By Christian Livermore
Posted: April 06, 2009 – 2:00 AM
TOWN OF WALLKILL — A local chiropractor fed up with the hassle and underpayment by insurance companies is switching to a cash-only practice.
Dr. Peter Holst said insurance companies are paying less of the cost of chiropractic visits, making patients pay more and drowning doctors in red tape.
Some require a preliminary exam to document the need for treatment, but won’t pay for it. Some deny payment for inexplicable reasons. One allows a $29 fee for a basic visit, but sets the patient’s co-pay at $40. Insurance company payment: Zero.
“I hate the thought that me cutting out insurance might impact my patients and the trust and confidence they have in me, so any fee that we establish will be in line and close to any co-pays they are already paying,” Holst said. “Why do I have to waste my time dealing with insurance companies when they’re not paying for anything anyway?”
He plans to make the switch in the next year, and is still figuring out what his fees will be.
Holst is one of what seems to be a growing number of doctors who have thrown up their hands with insurance companies.
“We have heard anecdotal evidence of a rise in the number of cash-only practices,” said Angela Kargus, spokesperson for the American Chiropractic Association.

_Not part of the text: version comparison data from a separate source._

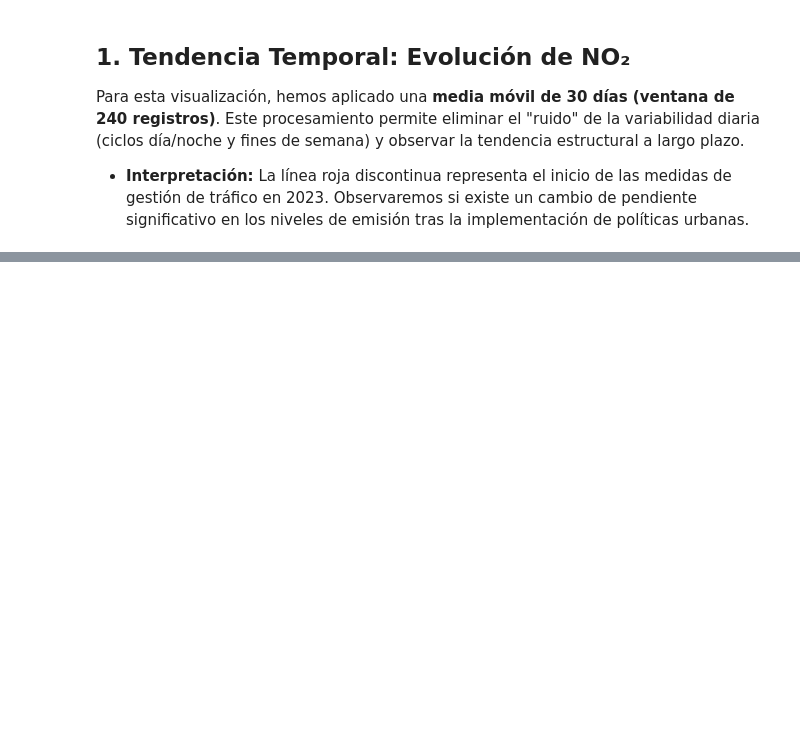
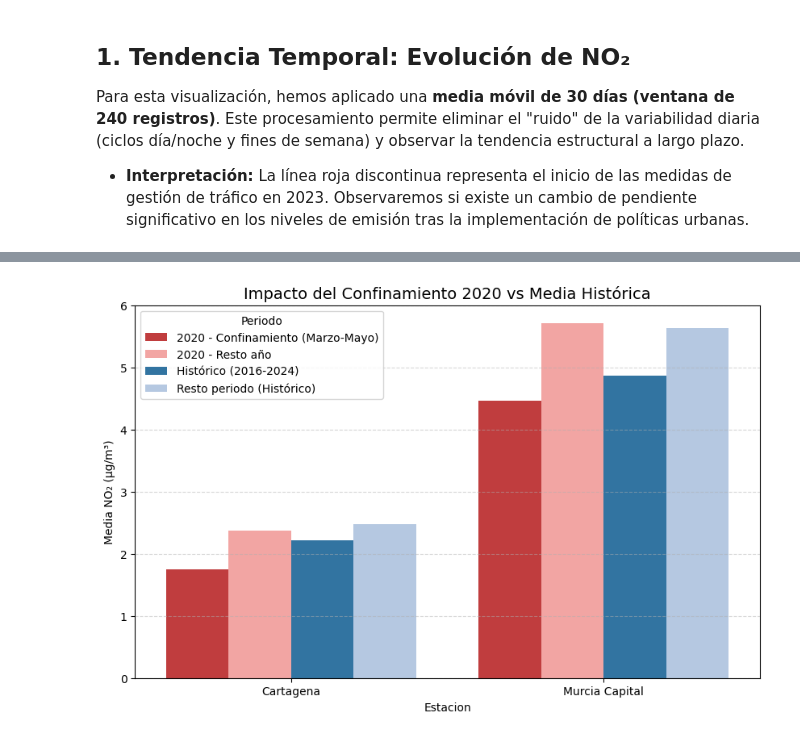
Before and after one commit to carrisian/del-big-data-al-modelo-predictivo, a Jupyter notebook: colab/Medidas contaminación ayuntamientos.ipynb, the cells around one changed output, grey strips where cells are left out. Saved outputs shown, nothing was run; the diff lists cells and outputs as text; code cells hidden in the pictures; blank space fills up the shorter version.

```diff
--- a/colab/Medidas contaminación ayuntamientos.ipynb
+++ b/colab/Medidas contaminación ayuntamientos.ipynb
@@ -95,0 +58,25 @@ print(f"✅ Análisis finalizado. Gráficas y tablas guardadas en: {RUTA_OUTPUT}
+# %%
+#@title 📉 3. Gráfico: Impacto del Confinamiento 2020 vs Histórico { display-mode: "form" }
+def asignar_categoria(row):
+    if row['anio'] == 2020:
+        return '2020 - Confinamiento (Marzo-Mayo)' if 3 <= row['time'].month <= 5 else '2020 - Resto año'
+    else:
+        return 'Histórico (2016-2024)' if 3 <= row['time'].month <= 5 else 'Resto periodo (Histórico)'
+
+df_urbano['Categoria'] = df_urbano.apply(asignar_categoria, axis=1)
+# Excluimos el año 2020 del cálculo histórico para que la comparación sea justa
+resumen_pandemia = df_urbano[df_urbano['anio'] != 2020].copy()
+resumen_pandemia = pd.concat([resumen_pandemia, df_urbano[df_urbano['anio'] == 2020]])
+resumen_pandemia = resumen_pandemia.groupby(['Estacion', 'Categoria'])['NO2'].mean().reset_index()
+
+plt.figure(figsize=(10, 6))
+sns.barplot(data=resumen_pandemia, x='Estacion', y='NO2', hue='Categoria',
+            palette=['#d62728', '#ff9896', '#1f77b4', '#aec7e8'])
+plt.title("Impacto del Confinamiento 2020 vs Media Histórica", fontsize=14)
+plt.ylabel("Media NO₂ (µg/m³)")
+plt.legend(loc='upper left', title="Periodo")
+plt.grid(axis='y', linestyle='--', alpha=0.5)
+plt.savefig(os.path.join(RUTA_OUTPUT, "Impacto_Pandemia_vs_Historico.png"), dpi=300)
+plt.show()
+# %% [output]
+[figure, added]
```
Also changed, not shown: parts of 6 cells of this notebook.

It’s hard to pin down exactly how many cash-only doctors there are nationwide, but an annual survey by the trade magazine Chiropractic Economics showed that in 2008, 8 percent of survey respondents were cash-only, compared with 7 percent in 2007. But the number has seesawed up and down: 21.1 percent in 2006, 11.7 percent in 2005, and 6.4 percent in 2004.
Other doctors have switched to “boutique” or “concierge” practices, where patients get unlimited visits in exchange for an annual fee.
Some dentists are making the switch, as well.
Town of Wallkill dentist Dr. Donato Napoletano still accepts insurance, but dropped all managed care contracts about 10 years ago, fed up with the lower fees the insurance companies paid through contracts, fees that barely covered his expenses.
“I could not spend sufficient time with patients because I had to get a certain number of patients in to meet my expenses,” he said. “I just reached a point where I said, this is not why I became a dentist.”